Maybe the project should include moment.js or another date parsing library for the pubdate parsing. There's a lot of feeds where the various date entries (dc:date, pubdate, etc.) just aren't detected correctly and thus return a null. I ran into this example last night:
The date is formatted like:
As a workaround now, when I see a null, I dive into the meta object and see if moment.js can parse the date and it seems to be working well enough, but it should probably be in your library directly.
Thanks, Russ. I'm on the fence about this. I have this personal reaction, "If the publisher can't be bothered to publish valid data, then wtf do I care?!" But, feedparser is a library, not my application, so I can see where being more liberal in what we receive is the way to go here. If I can simply plug in moment.js and have "slightly invalid" dates work (such as in your example feed), then I'm cool with that. SimplePie's script is ridiculous, though.

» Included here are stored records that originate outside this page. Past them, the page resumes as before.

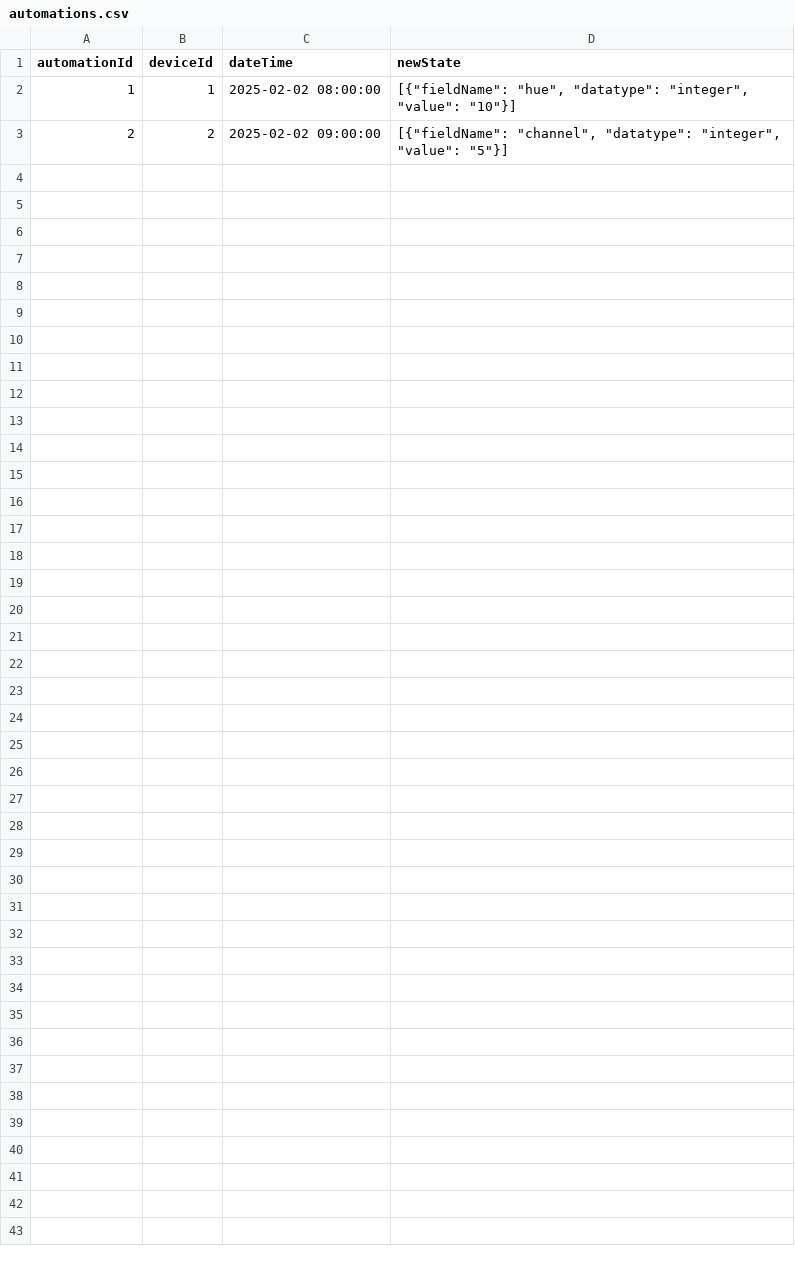
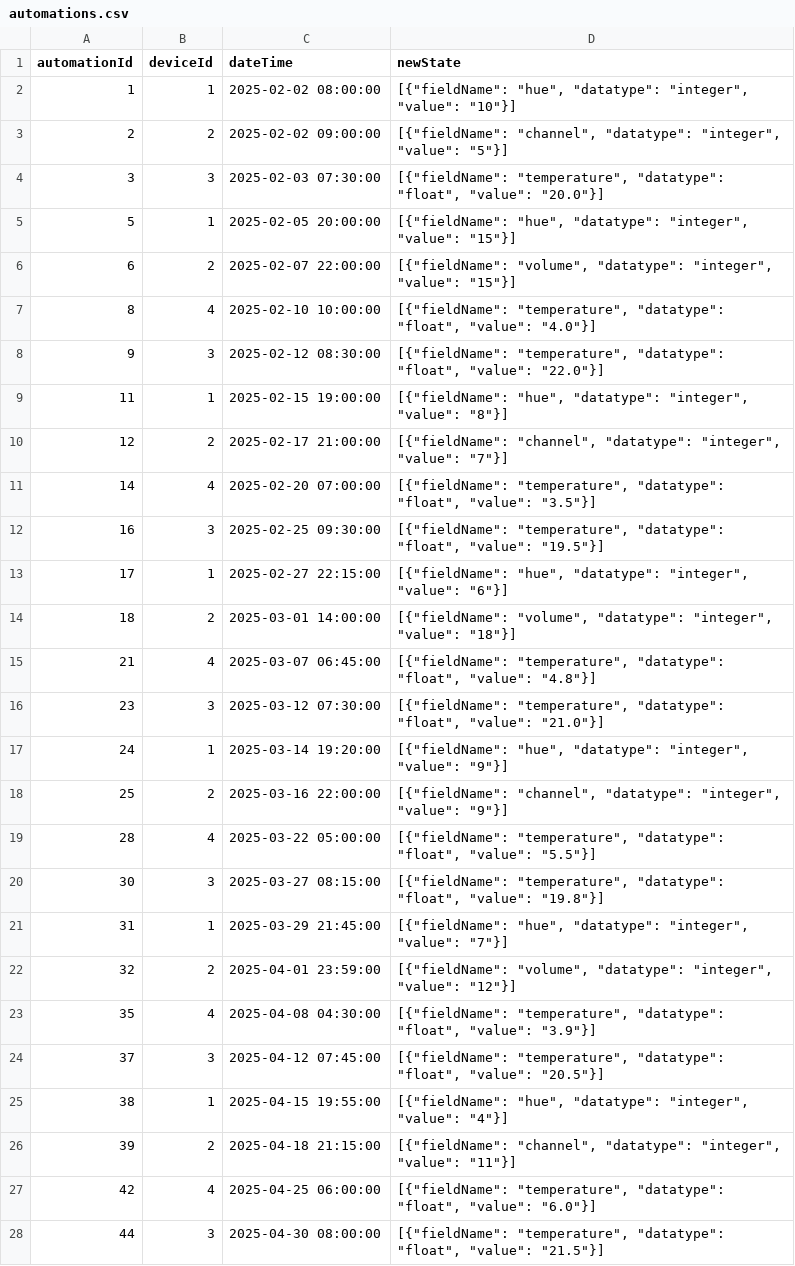
Before and after one commit to EcoCareSoftwareEngineering/backend, a CSV file: data/automations.csv, drawn as a sheet; the diff names each change by its address in the sheet, - before the commit and + after, or states it on an @@ line.

Commit message:
Demo data

```diff
--- a/data/automations.csv
+++ b/data/automations.csv
+row 4: 3 | 3 | 2025-02-03 07:30:00 | [{"fieldName": "temperature", "datatype": "float", "value": "20.0"}]
+row 5: 5 | 1 | 2025-02-05 20:00:00 | [{"fieldName": "hue", "datatype": "integer", "value": "15"}]
+row 6: 6 | 2 | 2025-02-07 22:00:00 | [{"fieldName": "volume", "datatype": "integer", "value": "15"}]
+row 7: 8 | 4 | 2025-02-10 10:00:00 | [{"fieldName": "temperature", "datatype": "float", "value": "4.0"}]
+row 8: 9 | 3 | 2025-02-12 08:30:00 | [{"fieldName": "temperature", "datatype": "float", "value": "22.0"}]
+row 9: 11 | 1 | 2025-02-15 19:00:00 | [{"fieldName": "hue", "datatype": "integer", "value": "8"}]
+row 10: 12 | 2 | 2025-02-17 21:00:00 | [{"fieldName": "channel", "datatype": "integer", "value": "7"}]
+row 11: 14 | 4 | 2025-02-20 07:00:00 | [{"fieldName": "temperature", "datatype": "float", "value": "3.5"}]
+row 12: 16 | 3 | 2025-02-25 09:30:00 | [{"fieldName": "temperature", "datatype": "float", "value": "19.5"}]
+row 13: 17 | 1 | 2025-02-27 22:15:00 | [{"fieldName": "hue", "datatype": "integer", "value": "6"}]
+row 14: 18 | 2 | 2025-03-01 14:00:00 | [{"fieldName": "volume", "datatype": "integer", "value": "18"}]
+row 15: 21 | 4 | 2025-03-07 06:45:00 | [{"fieldName": "temperature", "datatype": "float", "value": "4.8"}]
+row 16: 23 | 3 | 2025-03-12 07:30:00 | [{"fieldName": "temperature", "datatype": "float", "value": "21.0"}]
+row 17: 24 | 1 | 2025-03-14 19:20:00 | [{"fieldName": "hue", "datatype": "integer", "value": "9"}]
+row 18: 25 | 2 | 2025-03-16 22:00:00 | [{"fieldName": "channel", "datatype": "integer", "value": "9"}]
+row 19: 28 | 4 | 2025-03-22 05:00:00 | [{"fieldName": "temperature", "datatype": "float", "value": "5.5"}]
+row 20: 30 | 3 | 2025-03-27 08:15:00 | [{"fieldName": "temperature", "datatype": "float", "value": "19.8"}]
+row 21: 31 | 1 | 2025-03-29 21:45:00 | [{"fieldName": "hue", "datatype": "integer", "value": "7"}]
+row 22: 32 | 2 | 2025-04-01 23:59:00 | [{"fieldName": "volume", "datatype": "integer", "value": "12"}]
+row 23: 35 | 4 | 2025-04-08 04:30:00 | [{"fieldName": "temperature", "datatype": "float", "value": "3.9"}]
+row 24: 37 | 3 | 2025-04-12 07:45:00 | [{"fieldName": "temperature", "datatype": "float", "value": "20.5"}]
+row 25: 38 | 1 | 2025-04-15 19:55:00 | [{"fieldName": "hue", "datatype": "integer", "value": "4"}]
+row 26: 39 | 2 | 2025-04-18 21:15:00 | [{"fieldName": "channel", "datatype": "integer", "value": "11"}]
+row 27: 42 | 4 | 2025-04-25 06:00:00 | [{"fieldName": "temperature", "datatype": "float", "value": "6.0"}]
+row 28: 44 | 3 | 2025-04-30 08:00:00 | [{"fieldName": "temperature", "datatype": "float", "value": "21.5"}]
```
Also changed, not shown: data/iot_devices.csv, 3 other files.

At the least, in these edge cases, it seems best to not throw away original data in case somebody wants it.
Just to get some real numbers, I went through the 14,178 feeds I have right now and only 149 of them returned null in the pubdate. Rechecking those feeds gave me only a handful that were badly formatted, the rest are just non-existant.
So sorry - it doesn't seem to be as big of a deal as I initially thought. I ran into the spinner.ca thing early and assumed it would be more common, but it doesn't look that way. I don't think it's a an issue any more.
@russellbeattie Russ, thanks for following up. I still wouldn't object if moment could make the date parsing more reliable.
@rdbcci The original data is always in the un-normalized property. For example, with an Atom 1.0 feed, each post's "pubdate" property would have the normalized Date object (unless it cannot be parsed), and the "atom:published" property would retain whatever string was in the feed.